> **Exercise**
Which lines of the records contain the word "card"? Copy each one.

[Web page edit records]
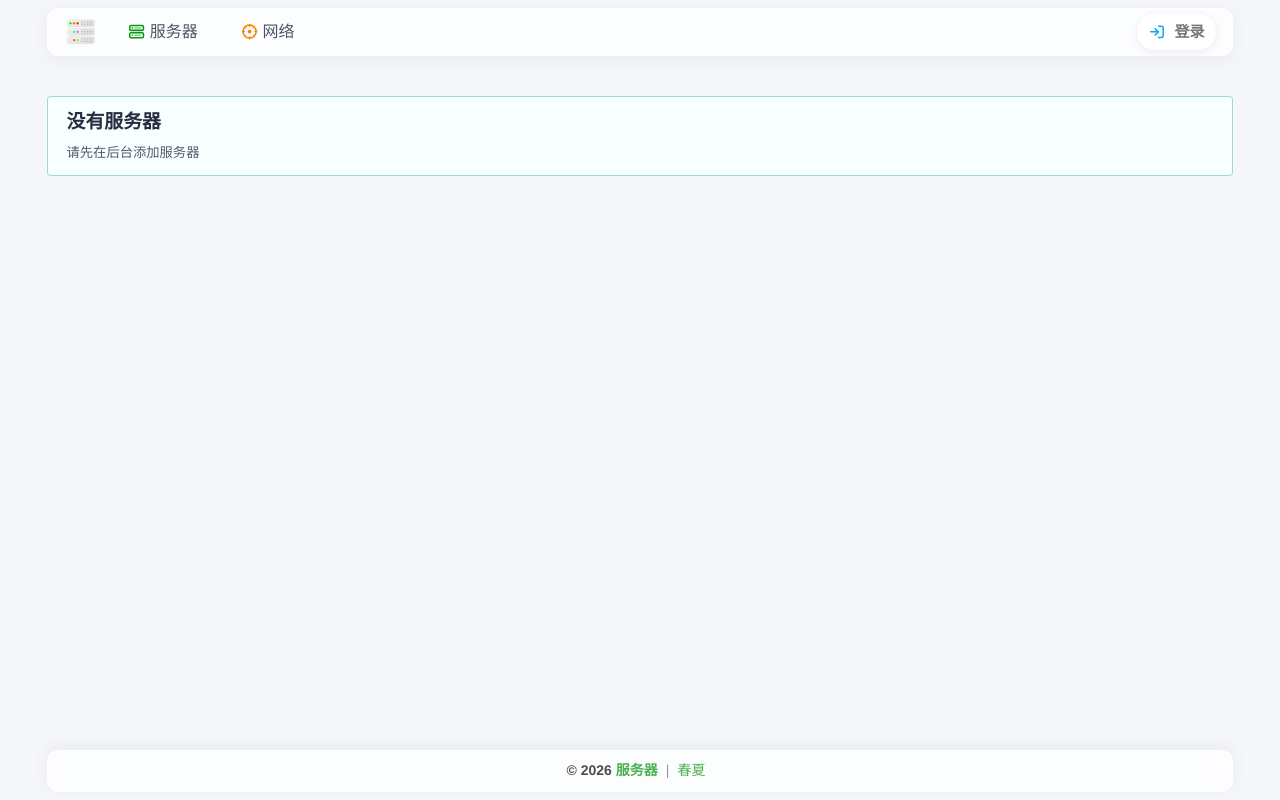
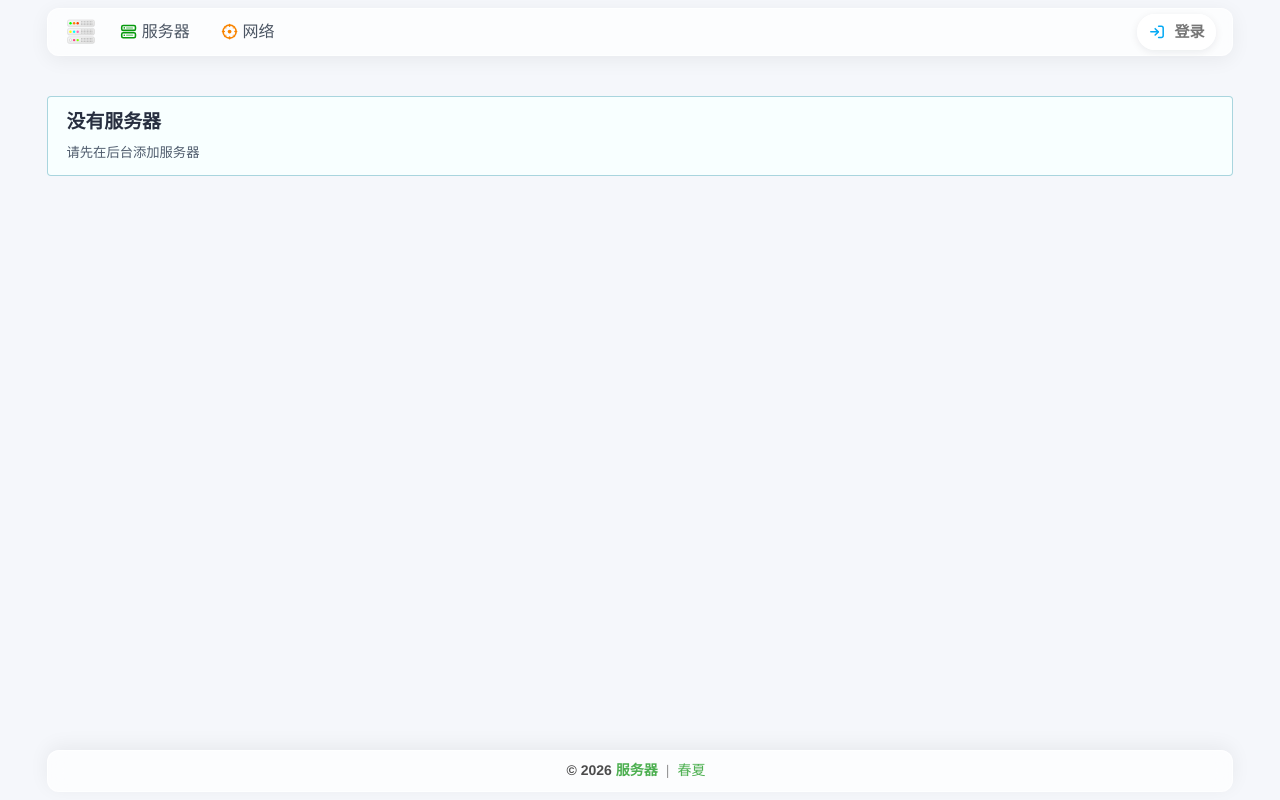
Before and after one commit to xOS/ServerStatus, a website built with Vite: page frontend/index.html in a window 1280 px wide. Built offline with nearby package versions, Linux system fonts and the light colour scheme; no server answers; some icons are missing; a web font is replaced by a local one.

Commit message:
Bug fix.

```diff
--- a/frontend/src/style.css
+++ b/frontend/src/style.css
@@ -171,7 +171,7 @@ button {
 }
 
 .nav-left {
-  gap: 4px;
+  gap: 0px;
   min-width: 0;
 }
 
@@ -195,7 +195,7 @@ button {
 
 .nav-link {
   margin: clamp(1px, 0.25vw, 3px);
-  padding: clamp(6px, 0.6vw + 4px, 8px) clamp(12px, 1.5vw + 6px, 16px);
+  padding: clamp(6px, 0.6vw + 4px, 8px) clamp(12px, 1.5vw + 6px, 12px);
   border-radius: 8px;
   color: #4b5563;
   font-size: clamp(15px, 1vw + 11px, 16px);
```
...
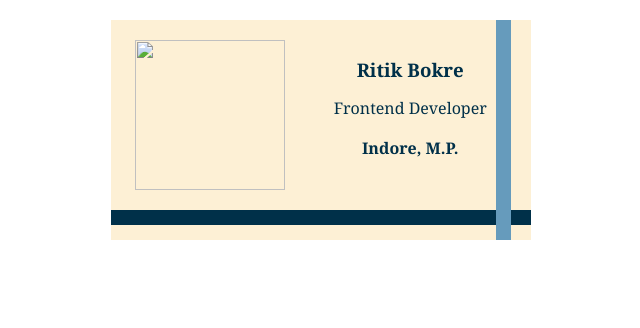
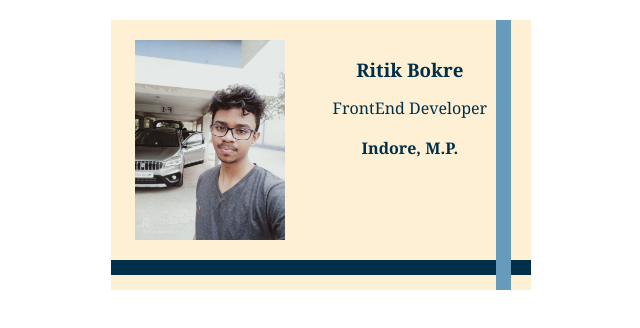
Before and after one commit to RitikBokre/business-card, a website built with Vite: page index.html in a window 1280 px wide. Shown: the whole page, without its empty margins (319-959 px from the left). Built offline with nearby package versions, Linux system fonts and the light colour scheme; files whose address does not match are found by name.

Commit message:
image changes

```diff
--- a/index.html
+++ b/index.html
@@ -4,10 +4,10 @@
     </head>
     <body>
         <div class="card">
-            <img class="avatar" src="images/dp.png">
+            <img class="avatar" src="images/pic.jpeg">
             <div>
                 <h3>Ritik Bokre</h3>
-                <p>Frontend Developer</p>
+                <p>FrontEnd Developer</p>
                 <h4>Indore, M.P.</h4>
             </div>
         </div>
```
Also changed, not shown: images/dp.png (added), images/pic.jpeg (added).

> **Completed exercise**
Before and after one commit to RitikBokre/business-card, a website built with Vite: page index.html in a window 1280 px wide. Shown: the whole page, without its empty margins (319-959 px from the left). Built offline with nearby package versions, Linux system fonts and the light colour scheme; files whose address does not match are found by name.
         <div class="card">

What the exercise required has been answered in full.